RH: For me, it wasn’t the continuity between writers that was the issue but, in all honesty, my own across the project. It is amazing how you grow and change in the space of two years, which is how long I have been on this project now. Phil has always communicated brilliantly well and the roles were divvied up in a way where I have always known what I have been doing. It’s when you get to your own work from two years ago and you’re like – what was she thinking?

PH: Iteration is key. Having the time to iterate as well. It allows you to go back and pick up on the bits that stick out.

Was it tricky to balance all this historical accuracy with building the rules of your universe? Just the presence of your protagonists opens the scope.
RH: What I have personally found is nice about historical accuracy is that it grounds your concept. Rather than necessarily restricting it, it sort of provides a cage that shapes your fantasy as it grows inside of it. With the Ripper murders, it was very much a ‘this happened then – we can’t change that’ approach, but we could sandwich it between character development that was entirely our own.

PH: The historical accuracy was a great way of keeping the fantasy in check, which I liked. As Bec says, it helped to ground it. Things never ballooned out of control in that sense.

RH: The presence of our protagonists also meant that we could see this horrific incident through three different pairs of eyes, each offering a different perspective. As we mentioned previously, Du Lac’s and Fey’s stories came back into vogue during this century, so Du Lac would have been very much at home. Fey – not so much. Mary, of course, was local, so having someone who knew the non-playable characters and the area was a really nice change from Du Lac and Fey’s alienation.

What was the most surprising thing you found out through research that went contrary to common assumption regarding Victorian London, or Jack the Ripper?
PH: For me it has to be that only one of the victims we can say with any degree of certainty, was working as a prostitute at the time and that was Mary.

RH: There was a lot of stuff to unlearn in this project. You realise that you can only trust what has been written down to a certain extent, as human beings tend to like to plug gaps where they don't have information, and in so doing make assumptions.
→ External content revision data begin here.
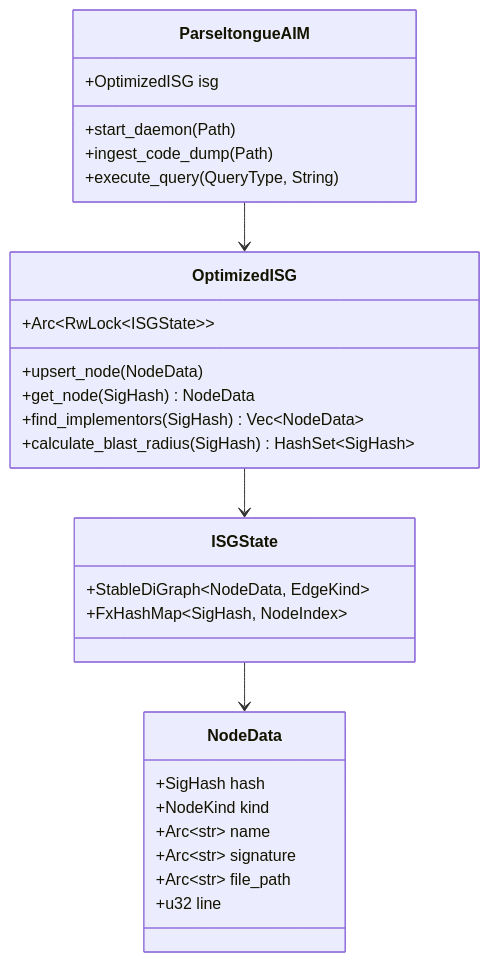
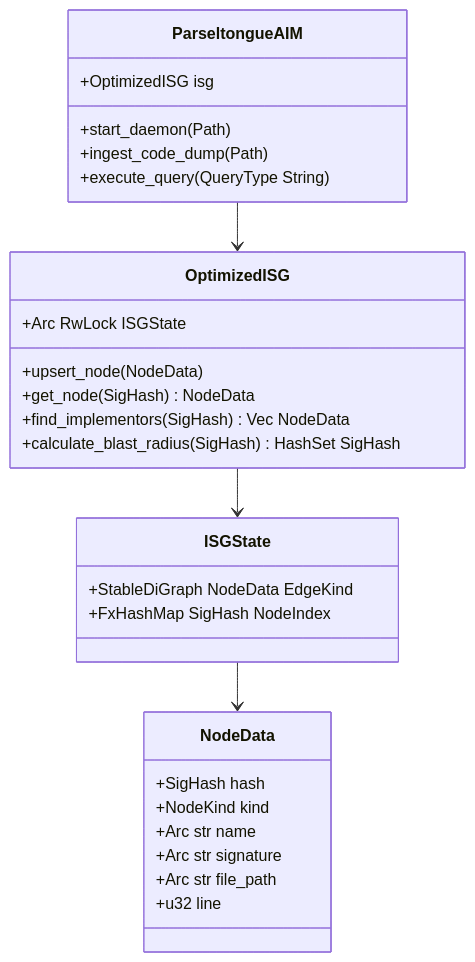
Before and after one commit to that-in-rust/parseltongue: the sixth of 10 diagrams in README.md, drawn with Mermaid. The commit also changed other lines of this file and 32 other files, not shown here.

````diff
--- a/README.md
+++ b/README.md
@@ -208,35 +209,35 @@
 ```mermaid
 classDiagram
     class OptimizedISG {
-        +Arc~RwLock~ISGState~~
+        +Arc RwLock ISGState
         +upsert_node(NodeData)
         +get_node(SigHash) NodeData
-        +find_implementors(SigHash) Vec~NodeData~
-        +calculate_blast_radius(SigHash) HashSet~SigHash~
+        +find_implementors(SigHash) Vec NodeData
+        +calculate_blast_radius(SigHash) HashSet SigHash
     }
     
     class ISGState {
-        +StableDiGraph~NodeData, EdgeKind~
-        +FxHashMap~SigHash, NodeIndex~
+        +StableDiGraph NodeData EdgeKind
+        +FxHashMap SigHash NodeIndex
     }
     
     class NodeData {
         +SigHash hash
         +NodeKind kind
-        +Arc~str~ name
-        +Arc~str~ signature
-        +Arc~str~ file_path
+        +Arc str name
+        +Arc str signature
+        +Arc str file_path
         +u32 line
     }
     
     class ParseltongueAIM {
         +OptimizedISG isg
         +start_daemon(Path)
         +ingest_code_dump(Path)
-        +execute_query(QueryType, String)
+        +execute_query(QueryType String)
     }
     
     OptimizedISG --> ISGState
     ISGState --> NodeData
     ParseltongueAIM --> OptimizedISG
 ```
````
Funnily enough, but not funny haha, Mary is the biggest enigma. She is the one who left behind the most questions. Most of the other women had families in London, children, brothers, sisters and so forth. They had a background people could draw on to paint a picture of the individual. Mary wasn't like that.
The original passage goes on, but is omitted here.